--- Excerpted records Enclosed Below ---

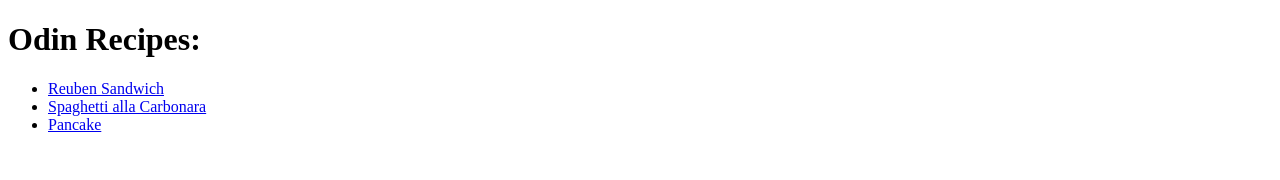
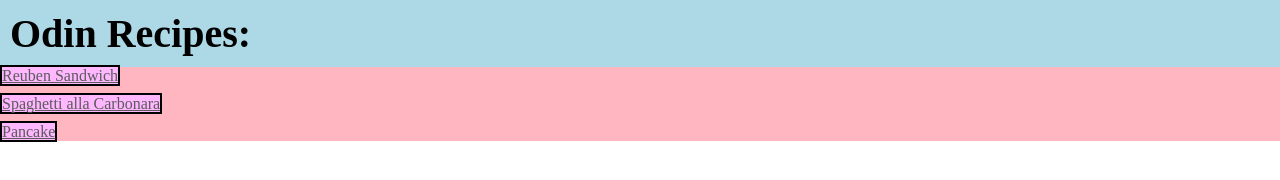
Before and after one commit to skulyashik/odin-recipes, a plain HTML site: page index.html in a window 1280 px wide. Drawn offline with Linux system fonts and the light colour scheme.

Commit message:
Create and modify the styles on the homepage

```diff
--- a/index.html
+++ b/index.html
@@ -3,6 +3,7 @@
     <head>
         <meta charset="UTF-8">
         <title>Odin Recipes</title>
+        <link rel="stylesheet" href="styles.css">
     </head>
     <body>
         <h1>Odin Recipes:</h1>
--- /dev/null
+++ b/styles.css
@@ -0,0 +1,25 @@
+* {
+  margin: 0;
+  padding: 0;
+  box-sizing: border-box;
+}
+
+h1 {
+  font-size: 40px;
+  background-color: lightblue;
+  padding: 10px;
+}
+
+ul {
+  background-color: lightpink;
+}
+
+li a {
+  color: rgb(91, 91, 91);
+  background-color: rgb(255, 183, 255);
+  border: 2px solid black;
+}
+
+li {
+  margin-bottom: 10px;
+}
```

--- End of Enclosed Excerpted records ---

Work instructions: Could you set down the records above word for word, without any of the pictures?

Answer:
Before and after one commit to skulyashik/odin-recipes, a plain HTML site: page index.html in a window 1280 px wide. Drawn offline with Linux system fonts and the light colour scheme.

Commit message:
Create and modify the styles on the homepage

```diff
--- a/index.html
+++ b/index.html
@@ -3,6 +3,7 @@
     <head>
         <meta charset="UTF-8">
         <title>Odin Recipes</title>
+        <link rel="stylesheet" href="styles.css">
     </head>
     <body>
         <h1>Odin Recipes:</h1>
--- /dev/null
+++ b/styles.css
@@ -0,0 +1,25 @@
+* {
+  margin: 0;
+  padding: 0;
+  box-sizing: border-box;
+}
+
+h1 {
+  font-size: 40px;
+  background-color: lightblue;
+  padding: 10px;
+}
+
+ul {
+  background-color: lightpink;
+}
+
+li a {
+  color: rgb(91, 91, 91);
+  background-color: rgb(255, 183, 255);
+  border: 2px solid black;
+}
+
+li {
+  margin-bottom: 10px;
+}
```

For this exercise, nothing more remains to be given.